Having accepted that I was ill and needed time to recover I was determined to get better as quick as I could. That is not to say that there weren’t days when I was just incapable of doing anything. Days when the sense of worthlessness were so overpowering that the best I could manage was to get out of bed and sit on the sofa watching daytime TV (are you getting a sense of how desperate I was yet?).
On my better days I researched Depression online to help me better understand my illness. This helped me to come to terms (to some degree) with the fact that Depression can hit anyone and is not a sign of weakness but it also helped me realise that I could do something to help myself get better.
Structured Activity Programmes are often used to treat Depressives – so I developed some of my own (after discussion with my doctor). These included reading, going to the gym, swimming, long walks and baking. Initially it was very much a case of forcing myself to do this stuff (and there were still days when it didn’t happen) but eventually I found myself starting to enjoy the activities – with the exception of the gym which I still hate with a passion. I used to set myself small targets, e.g. swim more lengths than last time, complete the walk in a faster time etc. and these small successes started to help me overcome my sense of worthlessness.
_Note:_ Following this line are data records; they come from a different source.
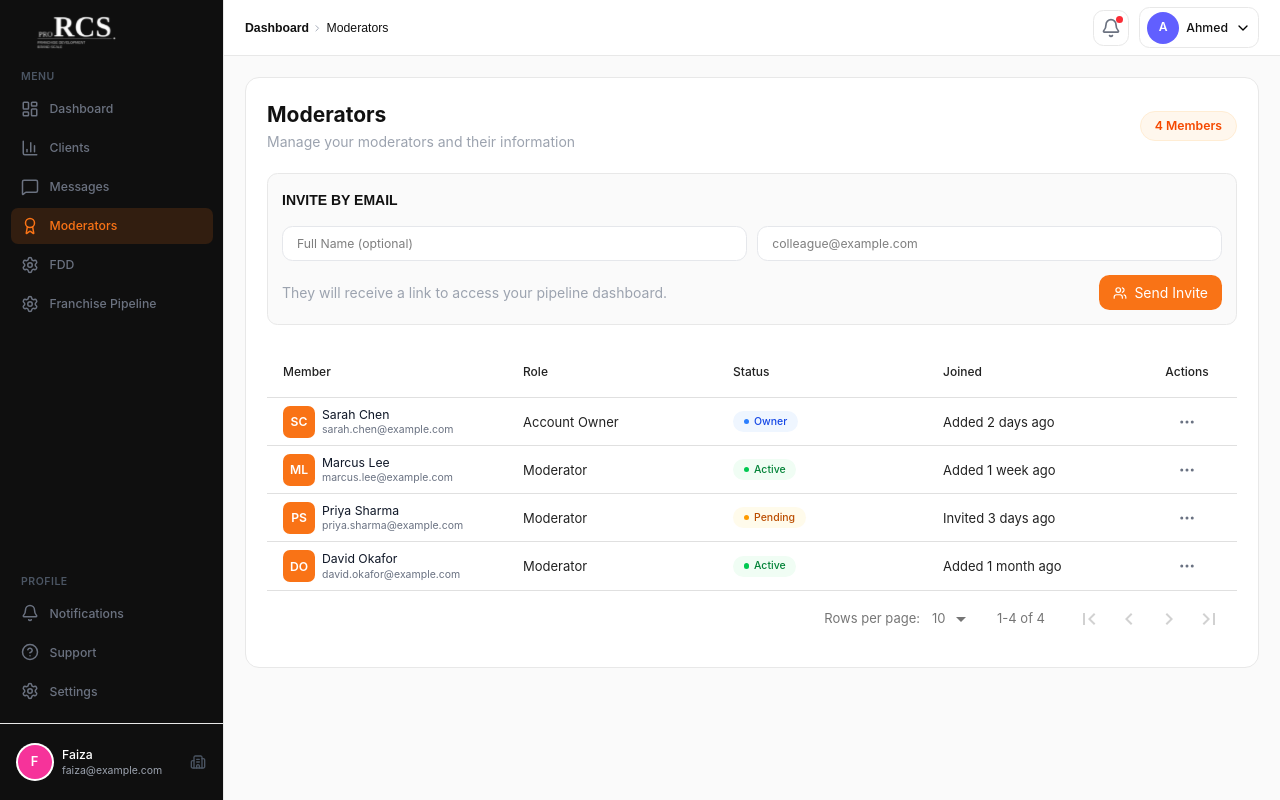
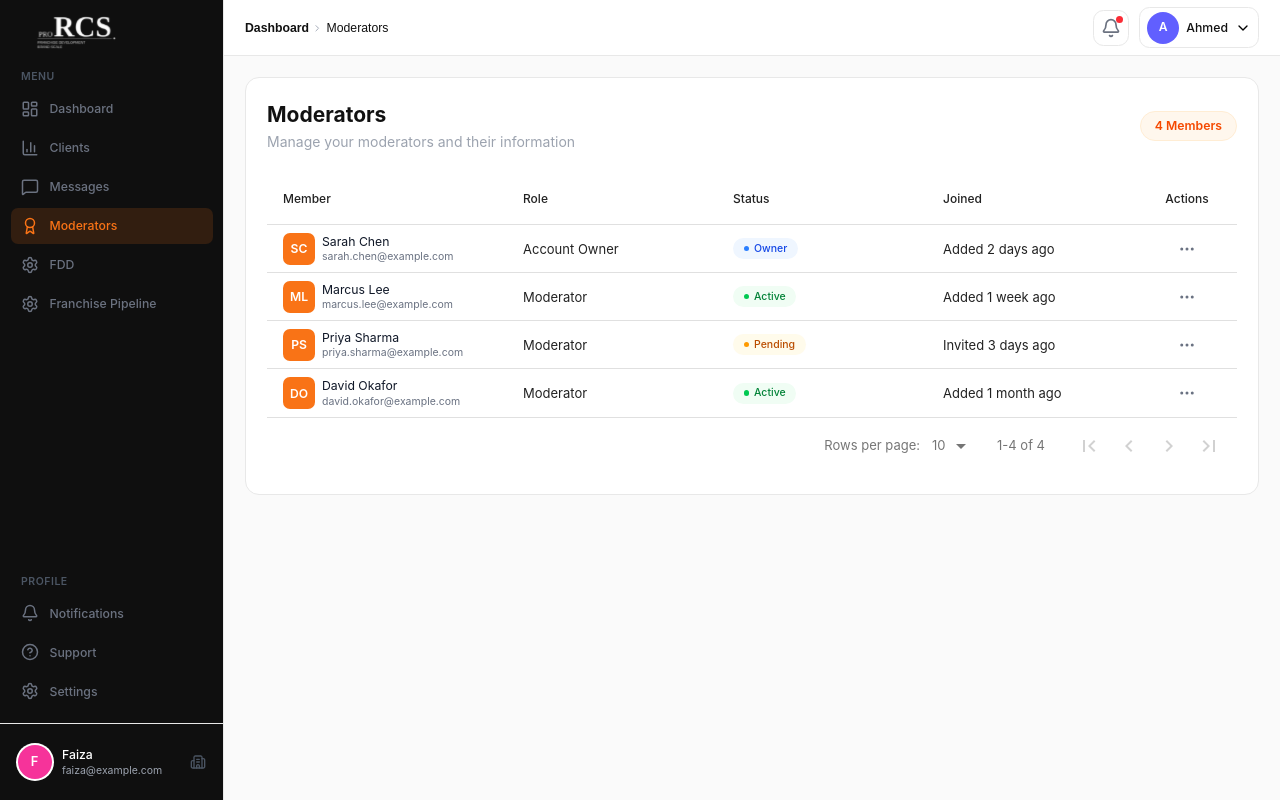
Before and after one commit to hamza-nafasat/rcs-frontend, a React (Vite) app: page /dashboard/moderators in a window 1280 px wide. Built offline with nearby package versions, Linux system fonts and the light colour scheme.

Commit message:
invitation by email removed

```diff
--- a/src/pages/moderators/Moderators.jsx
+++ b/src/pages/moderators/Moderators.jsx
@@ -1,5 +1,4 @@
 import ModeratorHeading from "./components/ModeratorHeading";
-import InvitationByEmail from "./components/InvitationByEmail";
 import ModeratorTable from "./components/ModeratorTable";
 
 const Moderators = () => {
@@ -11,9 +10,7 @@ const Moderators = () => {
           subheading="Manage your moderators and their information"
           text="4 Members"
         />
-        <div className="mt-6">
-          <InvitationByEmail />
-        </div>
+
         <div className="mt-6">
           <ModeratorTable />
         </div>
```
This was enough to get me back to work part-time but it wasn’t until my employer arranged professional counselling for me that I started to make bigger improvements. The sessions helped me resolve many of my outstanding issues – such as my sense of failure and loss of self worth. They also provided me with the tools to help me cope with my continuing episodes of negativity and sadness through Cognitive Behavioural Therapy. I was finally able to realise that although Depression is a very common illness it is possible to recover.
So what has happened since?
Since my first breakdown in 2008 I have had several further depressive episodes. I have developed coping mechanisms that means I am still able to function effectively during these episodes. I have had to take occasional time off, but for the most part I have managed to remain at work and actually achieve some career highlights whilst in the midst of a depressive episode.
This has helped me realise that depression (or indeed, any mental illness) is not an ‘ending’, With the proper support and coping mechanisms it is still possible to achieve great things even with a mental illness.
Mental illness should not be a barrier to thriving at work.
As I recovered and helped my employer create their global mental health matters strategy I recognised the power of story telling in helping to break through stigma and allow people to recognise that is it OK to not be Ok and that it is Ok to ask for help. There will be people at every level in every organisation who have experience poor mental health or a mental illness, but sometimes they just need a bit of encouragement to be able to tell their own story. If you would like me to tell my story at your organisation and start that process please contact me.
Recovery is possible – I am an example of that